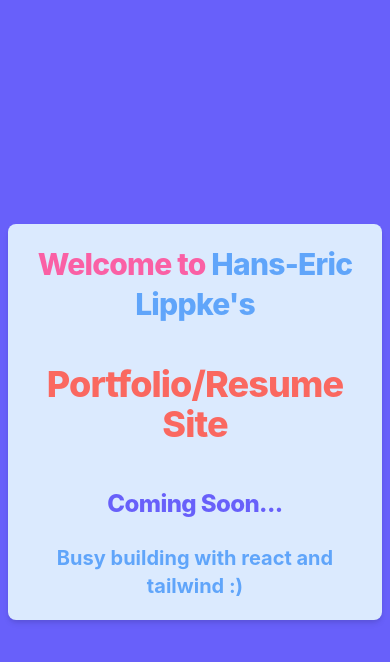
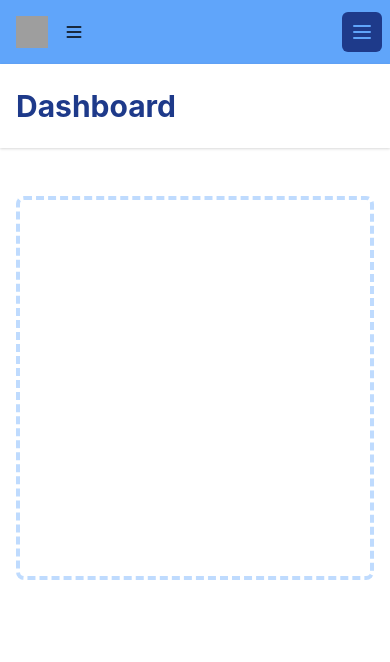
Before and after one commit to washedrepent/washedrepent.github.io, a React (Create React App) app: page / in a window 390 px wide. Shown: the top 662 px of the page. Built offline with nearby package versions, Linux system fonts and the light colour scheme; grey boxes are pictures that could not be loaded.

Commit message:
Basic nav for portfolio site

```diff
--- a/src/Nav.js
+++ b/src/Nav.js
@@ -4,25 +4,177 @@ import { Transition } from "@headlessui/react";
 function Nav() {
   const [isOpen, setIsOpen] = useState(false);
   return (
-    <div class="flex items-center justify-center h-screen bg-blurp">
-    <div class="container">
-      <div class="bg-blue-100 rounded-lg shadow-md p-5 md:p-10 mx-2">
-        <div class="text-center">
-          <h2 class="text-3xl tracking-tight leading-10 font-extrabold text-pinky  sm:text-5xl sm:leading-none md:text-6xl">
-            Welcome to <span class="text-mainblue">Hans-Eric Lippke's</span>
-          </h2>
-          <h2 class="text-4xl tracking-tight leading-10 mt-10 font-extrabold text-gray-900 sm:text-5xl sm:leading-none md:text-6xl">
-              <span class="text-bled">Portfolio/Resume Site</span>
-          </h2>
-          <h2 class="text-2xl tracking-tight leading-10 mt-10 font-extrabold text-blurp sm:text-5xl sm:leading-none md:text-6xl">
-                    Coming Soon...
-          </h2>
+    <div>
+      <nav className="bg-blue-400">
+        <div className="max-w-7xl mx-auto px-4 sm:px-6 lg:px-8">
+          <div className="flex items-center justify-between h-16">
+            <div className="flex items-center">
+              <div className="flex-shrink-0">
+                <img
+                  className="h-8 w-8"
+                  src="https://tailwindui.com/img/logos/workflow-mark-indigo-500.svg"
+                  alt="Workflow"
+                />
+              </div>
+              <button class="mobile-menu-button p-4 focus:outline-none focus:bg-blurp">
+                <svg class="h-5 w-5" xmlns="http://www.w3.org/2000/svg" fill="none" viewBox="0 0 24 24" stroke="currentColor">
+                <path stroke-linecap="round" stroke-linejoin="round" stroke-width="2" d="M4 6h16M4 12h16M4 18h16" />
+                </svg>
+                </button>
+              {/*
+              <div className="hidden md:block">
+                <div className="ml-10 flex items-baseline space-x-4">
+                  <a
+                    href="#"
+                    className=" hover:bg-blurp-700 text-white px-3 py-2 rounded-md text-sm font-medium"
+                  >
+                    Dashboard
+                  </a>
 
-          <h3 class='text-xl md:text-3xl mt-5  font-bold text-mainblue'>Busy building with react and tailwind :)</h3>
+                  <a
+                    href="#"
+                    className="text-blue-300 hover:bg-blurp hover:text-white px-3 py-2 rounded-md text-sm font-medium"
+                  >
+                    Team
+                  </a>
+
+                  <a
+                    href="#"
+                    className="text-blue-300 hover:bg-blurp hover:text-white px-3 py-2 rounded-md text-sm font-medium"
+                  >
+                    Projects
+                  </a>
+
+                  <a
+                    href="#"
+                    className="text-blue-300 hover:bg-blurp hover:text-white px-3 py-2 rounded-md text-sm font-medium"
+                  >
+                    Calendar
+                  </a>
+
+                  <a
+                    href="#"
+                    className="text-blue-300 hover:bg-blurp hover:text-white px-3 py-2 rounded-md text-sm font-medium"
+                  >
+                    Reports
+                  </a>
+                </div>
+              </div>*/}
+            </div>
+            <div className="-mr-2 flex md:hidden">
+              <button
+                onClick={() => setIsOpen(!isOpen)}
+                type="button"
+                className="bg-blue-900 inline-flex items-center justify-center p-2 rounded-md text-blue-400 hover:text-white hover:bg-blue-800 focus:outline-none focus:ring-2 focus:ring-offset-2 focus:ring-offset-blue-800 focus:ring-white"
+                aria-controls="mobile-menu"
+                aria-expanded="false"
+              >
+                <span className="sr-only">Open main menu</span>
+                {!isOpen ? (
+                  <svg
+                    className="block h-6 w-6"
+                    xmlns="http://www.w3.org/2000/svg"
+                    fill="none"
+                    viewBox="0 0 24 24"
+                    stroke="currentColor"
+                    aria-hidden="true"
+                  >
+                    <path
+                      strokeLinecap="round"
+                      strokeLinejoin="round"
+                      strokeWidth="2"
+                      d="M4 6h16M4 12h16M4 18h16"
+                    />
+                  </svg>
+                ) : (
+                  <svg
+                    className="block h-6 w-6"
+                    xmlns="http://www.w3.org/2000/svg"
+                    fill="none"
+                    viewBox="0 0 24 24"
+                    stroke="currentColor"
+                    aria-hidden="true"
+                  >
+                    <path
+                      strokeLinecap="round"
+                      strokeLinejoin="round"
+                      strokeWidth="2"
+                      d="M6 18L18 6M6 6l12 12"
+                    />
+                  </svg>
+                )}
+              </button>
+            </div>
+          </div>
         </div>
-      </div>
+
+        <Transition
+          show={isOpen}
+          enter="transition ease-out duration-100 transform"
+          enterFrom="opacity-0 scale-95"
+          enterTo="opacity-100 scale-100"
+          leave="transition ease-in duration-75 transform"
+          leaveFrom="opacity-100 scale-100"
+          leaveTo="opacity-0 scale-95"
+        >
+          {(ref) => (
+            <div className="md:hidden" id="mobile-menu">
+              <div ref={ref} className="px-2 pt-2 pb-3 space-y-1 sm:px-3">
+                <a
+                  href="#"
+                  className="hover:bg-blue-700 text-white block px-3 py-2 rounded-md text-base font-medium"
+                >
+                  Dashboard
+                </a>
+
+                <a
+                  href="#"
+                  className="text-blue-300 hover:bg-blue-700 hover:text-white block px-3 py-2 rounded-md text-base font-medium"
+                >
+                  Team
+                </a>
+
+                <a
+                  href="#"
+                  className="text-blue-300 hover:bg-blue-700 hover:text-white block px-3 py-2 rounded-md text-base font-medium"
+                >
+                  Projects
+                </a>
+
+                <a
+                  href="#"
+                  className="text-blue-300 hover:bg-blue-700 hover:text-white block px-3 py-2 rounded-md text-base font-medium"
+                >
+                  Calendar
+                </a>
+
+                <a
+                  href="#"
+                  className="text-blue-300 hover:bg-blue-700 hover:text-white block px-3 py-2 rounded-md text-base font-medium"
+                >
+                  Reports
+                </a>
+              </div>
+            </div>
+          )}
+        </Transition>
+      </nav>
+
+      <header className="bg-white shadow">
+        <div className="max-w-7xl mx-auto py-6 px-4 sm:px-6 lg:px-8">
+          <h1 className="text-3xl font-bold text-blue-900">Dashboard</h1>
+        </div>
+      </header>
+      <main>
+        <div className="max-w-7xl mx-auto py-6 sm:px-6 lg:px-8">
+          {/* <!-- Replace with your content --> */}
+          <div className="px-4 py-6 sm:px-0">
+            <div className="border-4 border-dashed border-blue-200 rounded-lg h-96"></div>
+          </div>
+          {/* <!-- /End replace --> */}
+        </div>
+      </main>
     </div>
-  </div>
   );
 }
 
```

____________________

* Exercise goal *
Repeat the records word for word. Leave out whatever pictures they hold.

* Reply *
Before and after one commit to washedrepent/washedrepent.github.io, a React (Create React App) app: page / in a window 390 px wide. Shown: the top 662 px of the page. Built offline with nearby package versions, Linux system fonts and the light colour scheme; grey boxes are pictures that could not be loaded.

Commit message:
Basic nav for portfolio site

```diff
--- a/src/Nav.js
+++ b/src/Nav.js
@@ -4,25 +4,177 @@ import { Transition } from "@headlessui/react";
 function Nav() {
   const [isOpen, setIsOpen] = useState(false);
   return (
-    <div class="flex items-center justify-center h-screen bg-blurp">
-    <div class="container">
-      <div class="bg-blue-100 rounded-lg shadow-md p-5 md:p-10 mx-2">
-        <div class="text-center">
-          <h2 class="text-3xl tracking-tight leading-10 font-extrabold text-pinky  sm:text-5xl sm:leading-none md:text-6xl">
-            Welcome to <span class="text-mainblue">Hans-Eric Lippke's</span>
-          </h2>
-          <h2 class="text-4xl tracking-tight leading-10 mt-10 font-extrabold text-gray-900 sm:text-5xl sm:leading-none md:text-6xl">
-              <span class="text-bled">Portfolio/Resume Site</span>
-          </h2>
-          <h2 class="text-2xl tracking-tight leading-10 mt-10 font-extrabold text-blurp sm:text-5xl sm:leading-none md:text-6xl">
-                    Coming Soon...
-          </h2>
+    <div>
+      <nav className="bg-blue-400">
+        <div className="max-w-7xl mx-auto px-4 sm:px-6 lg:px-8">
+          <div className="flex items-center justify-between h-16">
+            <div className="flex items-center">
+              <div className="flex-shrink-0">
+                <img
+                  className="h-8 w-8"
+                  src="https://tailwindui.com/img/logos/workflow-mark-indigo-500.svg"
+                  alt="Workflow"
+                />
+              </div>
+              <button class="mobile-menu-button p-4 focus:outline-none focus:bg-blurp">
+                <svg class="h-5 w-5" xmlns="http://www.w3.org/2000/svg" fill="none" viewBox="0 0 24 24" stroke="currentColor">
+                <path stroke-linecap="round" stroke-linejoin="round" stroke-width="2" d="M4 6h16M4 12h16M4 18h16" />
+                </svg>
+                </button>
+              {/*
+              <div className="hidden md:block">
+                <div className="ml-10 flex items-baseline space-x-4">
+                  <a
+                    href="#"
+                    className=" hover:bg-blurp-700 text-white px-3 py-2 rounded-md text-sm font-medium"
+                  >
+                    Dashboard
+                  </a>
 
-          <h3 class='text-xl md:text-3xl mt-5  font-bold text-mainblue'>Busy building with react and tailwind :)</h3>
+                  <a
+                    href="#"
+                    className="text-blue-300 hover:bg-blurp hover:text-white px-3 py-2 rounded-md text-sm font-medium"
+                  >
+                    Team
+                  </a>
+
+                  <a
+                    href="#"
+                    className="text-blue-300 hover:bg-blurp hover:text-white px-3 py-2 rounded-md text-sm font-medium"
+                  >
+                    Projects
+                  </a>
+
+                  <a
+                    href="#"
+                    className="text-blue-300 hover:bg-blurp hover:text-white px-3 py-2 rounded-md text-sm font-medium"
+                  >
+                    Calendar
+                  </a>
+
+                  <a
+                    href="#"
+                    className="text-blue-300 hover:bg-blurp hover:text-white px-3 py-2 rounded-md text-sm font-medium"
+                  >
+                    Reports
+                  </a>
+                </div>
+              </div>*/}
+            </div>
+            <div className="-mr-2 flex md:hidden">
+              <button
+                onClick={() => setIsOpen(!isOpen)}
+                type="button"
+                className="bg-blue-900 inline-flex items-center justify-center p-2 rounded-md text-blue-400 hover:text-white hover:bg-blue-800 focus:outline-none focus:ring-2 focus:ring-offset-2 focus:ring-offset-blue-800 focus:ring-white"
+                aria-controls="mobile-menu"
+                aria-expanded="false"
+              >
+                <span className="sr-only">Open main menu</span>
+                {!isOpen ? (
+                  <svg
+                    className="block h-6 w-6"
+                    xmlns="http://www.w3.org/2000/svg"
+                    fill="none"
+                    viewBox="0 0 24 24"
+                    stroke="currentColor"
+                    aria-hidden="true"
+                  >
+                    <path
+                      strokeLinecap="round"
+                      strokeLinejoin="round"
+                      strokeWidth="2"
+                      d="M4 6h16M4 12h16M4 18h16"
+                    />
+                  </svg>
+                ) : (
+                  <svg
+                    className="block h-6 w-6"
+                    xmlns="http://www.w3.org/2000/svg"
+                    fill="none"
+                    viewBox="0 0 24 24"
+                    stroke="currentColor"
+                    aria-hidden="true"
+                  >
+                    <path
+                      strokeLinecap="round"
+                      strokeLinejoin="round"
+                      strokeWidth="2"
+                      d="M6 18L18 6M6 6l12 12"
+                    />
+                  </svg>
+                )}
+              </button>
+            </div>
+          </div>
         </div>
-      </div>
+
+        <Transition
+          show={isOpen}
+          enter="transition ease-out duration-100 transform"
+          enterFrom="opacity-0 scale-95"
+          enterTo="opacity-100 scale-100"
+          leave="transition ease-in duration-75 transform"
+          leaveFrom="opacity-100 scale-100"
+          leaveTo="opacity-0 scale-95"
+        >
+          {(ref) => (
+            <div className="md:hidden" id="mobile-menu">
+              <div ref={ref} className="px-2 pt-2 pb-3 space-y-1 sm:px-3">
+                <a
+                  href="#"
+                  className="hover:bg-blue-700 text-white block px-3 py-2 rounded-md text-base font-medium"
+                >
+                  Dashboard
+                </a>
+
+                <a
+                  href="#"
+                  className="text-blue-300 hover:bg-blue-700 hover:text-white block px-3 py-2 rounded-md text-base font-medium"
+                >
+                  Team
+                </a>
+
+                <a
+                  href="#"
+                  className="text-blue-300 hover:bg-blue-700 hover:text-white block px-3 py-2 rounded-md text-base font-medium"
+                >
+                  Projects
+                </a>
+
+                <a
+                  href="#"
+                  className="text-blue-300 hover:bg-blue-700 hover:text-white block px-3 py-2 rounded-md text-base font-medium"
+                >
+                  Calendar
+                </a>
+
+                <a
+                  href="#"
+                  className="text-blue-300 hover:bg-blue-700 hover:text-white block px-3 py-2 rounded-md text-base font-medium"
+                >
+                  Reports
+                </a>
+              </div>
+            </div>
+          )}
+        </Transition>
+      </nav>
+
+      <header className="bg-white shadow">
+        <div className="max-w-7xl mx-auto py-6 px-4 sm:px-6 lg:px-8">
+          <h1 className="text-3xl font-bold text-blue-900">Dashboard</h1>
+        </div>
+      </header>
+      <main>
+        <div className="max-w-7xl mx-auto py-6 sm:px-6 lg:px-8">
+          {/* <!-- Replace with your content --> */}
+          <div className="px-4 py-6 sm:px-0">
+            <div className="border-4 border-dashed border-blue-200 rounded-lg h-96"></div>
+          </div>
+          {/* <!-- /End replace --> */}
+        </div>
+      </main>
     </div>
-  </div>
   );
 }
 
```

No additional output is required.